Chinese informal caregivers experience burden due to their caregiving responsibilities that violate their belief of reciprocal parent–child relationship, but little is known about this burden and coping processes among Chinese. It is believed that internal coping (i.e., self‐reliance) and external coping (i.e., seeking help from others) better captured cultural characteristics of coping styles observed among Chinese. Thus, the aim of this study was to estimate the prevalence of mental ill health, identify correlates, investigate the impact of caregiving burden on mental health, and explore the potentially moderating role of two coping strategies.
A purposive sample of 234 informal caregivers of family with intellectual or mental disability in Macao (SAR), China, from August to September 2018 was investigated.
DASS‐21, Caregiving Burden Inventory (CBI), Perceived Difficulty Scale (PD), and a modified Chinese Coping Scale were used. Multiple regression analyses were conducted.

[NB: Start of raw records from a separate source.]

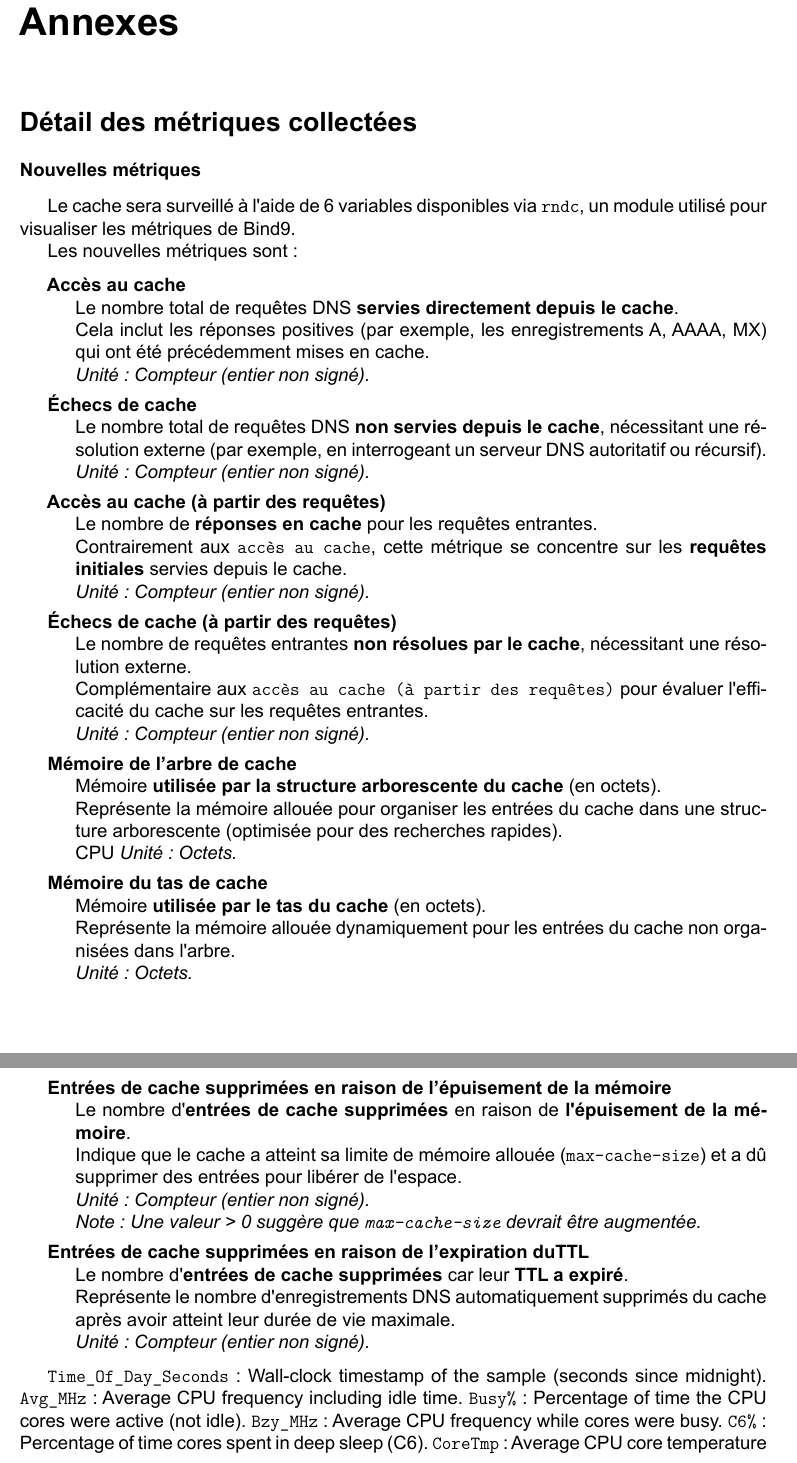
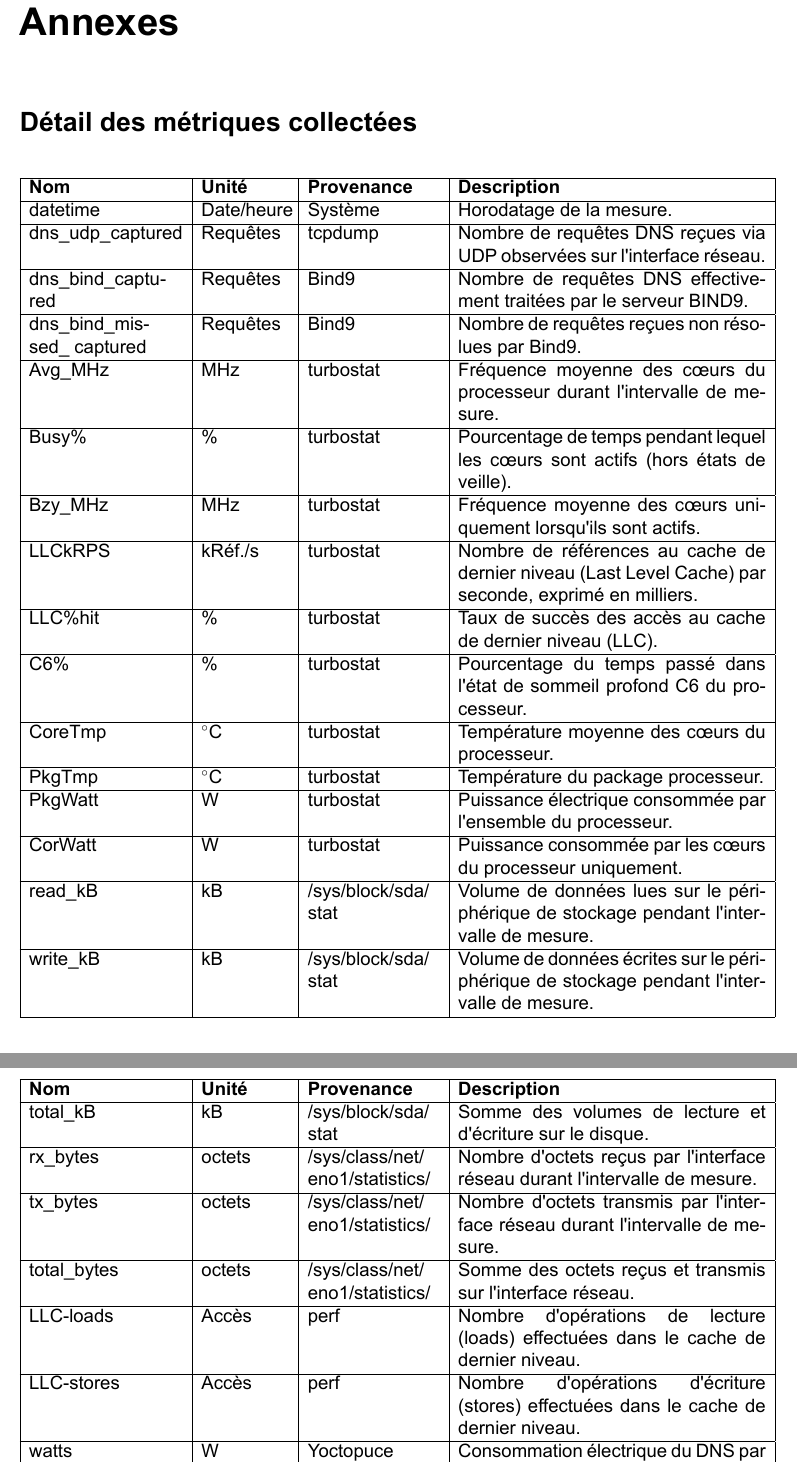
Before and after one commit to bilberats/Rapport-de-stage-DECODES, a LaTeX document (main.tex): two parts of pages 66 and 67 of 70, joined at a grey line, cut so that both start at the same text. Compiled offline with LuaLaTeX.

Commit message:
Ajout des annexes

```diff
--- a/main.tex
+++ b/main.tex
@@ -1900,56 +1900,3 @@
 	\addcontentsline{toc}{section}{Détail des métriques collectées}
 	\label{annexe:metrics}
 
-	\subsubsection*{Nouvelles métriques}
-	Le cache sera surveillé à l'aide de 6 variables disponibles via \texttt{rndc}, un module utilisé pour visualiser les métriques de \gls{bind9}.
-
-	Les nouvelles métriques sont :
-
-	\begin{description}
-		\item[Accès au cache] \hfill \\
-		Le nombre total de requêtes \gls{dns} \textbf{servies directement depuis le cache}. \\
-		Cela inclut les réponses positives (par exemple, les enregistrements A, AAAA, MX) qui ont été précédemment mises en cache. \\
-		\textit{Unité : Compteur (entier non signé).}
-
-		\item[Échecs de cache] \hfill \\
-		Le nombre total de requêtes \gls{dns} \textbf{non servies depuis le cache}, nécessitant une résolution externe (par exemple, en interrogeant un serveur \gls{dns} autoritatif ou récursif). \\
-		\textit{Unité : Compteur (entier non signé).}
-
-		\item[Accès au cache (à partir des requêtes)] \hfill \\
-		Le nombre de \textbf{réponses en cache} pour les requêtes entrantes. \\
-		Contrairement aux \texttt{accès au cache}, cette métrique se concentre sur les \textbf{requêtes initiales} servies depuis le cache. \\
-		\textit{Unité : Compteur (entier non signé).}
-
-		\item[Échecs de cache (à partir des requêtes)] \hfill \\
-		Le nombre de requêtes entrantes \textbf{non résolues par le cache}, nécessitant une résolution externe. \\
-		Complémentaire aux \texttt{accès au cache (à partir des requêtes)} pour évaluer l'efficacité du cache sur les requêtes entrantes. \\
-		\textit{Unité : Compteur (entier non signé).}
-
-		\item[Mémoire de l'arbre de cache] \hfill \\
-		Mémoire \textbf{utilisée par la structure arborescente du cache} (en octets). \\
-		Représente la mémoire allouée pour organiser les entrées du cache dans une structure arborescente (optimisée pour des recherches rapides). \\CPU
-		\textit{Unité : Octets.}
-
-		\item[Mémoire du tas de cache] \hfill \\
-		Mémoire \textbf{utilisée par le tas du cache} (en octets). \\
-		Représente la mémoire allouée dynamiquement pour les entrées du cache non organisées dans l'arbre. \\
-		\textit{Unité : Octets.}
-
-		\item[Entrées de cache supprimées en raison de l'épuisement de la mémoire] \hfill \\
-		Le nombre d'\textbf{entrées de cache supprimées} en raison de \textbf{l'épuisement de la mémoire}. \\
-		Indique que le cache a atteint sa limite de mémoire allouée (\texttt{max-cache-size}) et a dû supprimer des entrées pour libérer de l'espace. \\
-		\textit{Unité : Compteur (entier non signé).} \\
-		\textit{Note : Une valeur > 0 suggère que \texttt{max-cache-size} devrait être augmentée.}
-
-		\item[Entrées de cache supprimées en raison de l'expiration du\gls{ttl}] \hfill \\
-		Le nombre d'\textbf{entrées de cache supprimées} car leur \textbf{\gls{ttl} a expiré}. \\
-		Représente le nombre d'enregistrements \gls{dns} automatiquement supprimés du cache après avoir atteint leur durée de vie maximale. \\
-		\textit{Unité : Compteur (entier non signé).}
-	\end{description}
-
-	\texttt{Time\_Of\_Day\_Seconds}: Wall-clock timestamp of the sample (seconds since midnight).
-	\texttt{Avg\_MHz}: Average CPU frequency including idle time.
-	\texttt{Busy\%}: Percentage of time the CPU cores were active (not idle).
-	\texttt{Bzy\_MHz}: Average CPU frequency while cores were busy.
-	\texttt{C6\%}: Percentage of time cores spent in deep sleep (C6).
-	\texttt{CoreTmp}: Average CPU core temperature (°C).
@@ -1961,3 +1904,84 @@
+	\begin{longtable}{|p{3.5cm}|p{2cm}|p{3cm}|p{7cm}|}
+		\hline
+		\textbf{Nom} & \textbf{Unité} & \textbf{Provenance} & \textbf{Description} \\
+		\hline
+		\endfirsthead
+
+		\hline
+		\textbf{Nom} & \textbf{Unité} & \textbf{Provenance} & \textbf{Description} \\
+		\hline
+		\endhead
+
+		datetime & Date/heure & Système & Horodatage de la mesure. \\
+		\hline
+
+		dns\_udp\_captured & Requêtes & tcpdump & Nombre de requêtes DNS reçues via UDP observées sur l'interface réseau. \\
+		\hline
+
+		dns\_bind\_captured & Requêtes & \gls{bind9} & Nombre de requêtes DNS effectivement traitées par le serveur BIND9. \\
+		\hline
+
+		dns\_bind\_missed\_ captured & Requêtes & \gls{bind9} & Nombre de requêtes reçues non résolues par \gls{bind9}. \\
+		\hline
+
+		Avg\_MHz & MHz & turbostat & Fréquence moyenne des cœurs du processeur durant l'intervalle de mesure. \\
+		\hline
+
+		Busy\% & \% & turbostat & Pourcentage de temps pendant lequel les cœurs sont actifs (hors états de veille). \\
+		\hline
+
+		Bzy\_MHz & MHz & turbostat & Fréquence moyenne des cœurs uniquement lorsqu'ils sont actifs. \\
+		\hline
+
+		LLCkRPS & kRéf./s & turbostat & Nombre de références au cache de dernier niveau (Last Level Cache) par seconde, exprimé en milliers. \\
+		\hline
+
+		LLC\%hit & \% & turbostat & Taux de succès des accès au cache de dernier niveau (LLC). \\
+		\hline
+
+		C6\% & \% & turbostat & Pourcentage du temps passé dans l'état de sommeil profond C6 du processeur. \\
+		\hline
+
+		CoreTmp & $^\circ$C & turbostat & Température moyenne des cœurs du processeur. \\
+		\hline
+
+		PkgTmp & $^\circ$C & turbostat & Température du package processeur. \\
+		\hline
+
+		PkgWatt & W & turbostat & Puissance électrique consommée par l'ensemble du processeur. \\
+		\hline
+
+		CorWatt & W & turbostat & Puissance consommée par les cœurs du processeur uniquement. \\
+		\hline
+
+		read\_kB & kB & /sys/block/sda/ stat & Volume de données lues sur le périphérique de stockage pendant l'intervalle de mesure. \\
+		\hline
+
+		write\_kB & kB & /sys/block/sda/ stat & Volume de données écrites sur le périphérique de stockage pendant l'intervalle de mesure. \\
+		\hline
+
+		total\_kB & kB & /sys/block/sda/ stat & Somme des volumes de lecture et d'écriture sur le disque. \\
+		\hline
+
+		rx\_bytes & octets & /sys/class/net/ eno1/statistics/ & Nombre d'octets reçus par l'interface réseau durant l'intervalle de mesure. \\
+		\hline
+
+		tx\_bytes & octets & /sys/class/net/ eno1/statistics/ & Nombre d'octets transmis par l'interface réseau durant l'intervalle de mesure. \\
+		\hline
+
+		total\_bytes & octets & /sys/class/net/ eno1/statistics/ & Somme des octets reçus et transmis sur l'interface réseau. \\
+		\hline
+
+		LLC-loads & Accès & perf & Nombre d'opérations de lecture (loads) effectuées dans le cache de dernier niveau. \\
+		\hline
+
+		LLC-stores & Accès & perf & Nombre d'opérations d'écriture (stores) effectuées dans le cache de dernier niveau. \\
+		\hline
+
+		watts & W & Yoctopuce & Consommation électrique du DNS par mesure externe. \\
+		\hline
+
+	\end{longtable}
 
 	\section*{Types de requêtes \gls{dns}} \label{types}
 	\addcontentsline{toc}{section}{Types de requêtes \gls{dns}}
```
Also changed, not shown: main.tex (6 more changed lines), 3 other files.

CBI and PD were associated with depression, anxiety, and stress. Whereas internal coping buffered the effect of PD on depression and anxiety, external coping exacerbated the effect of PD on anxiety and the effect of CBI on depression and anxiety.
Poor mental health among caregivers is associated with greater caregiving challenges and burdens. Internal coping helped to buffer but external coping worsened the effect of burdens on mental health outcomes. Interventions that improve internal coping and mental health might be helpful for ageing informal caregivers.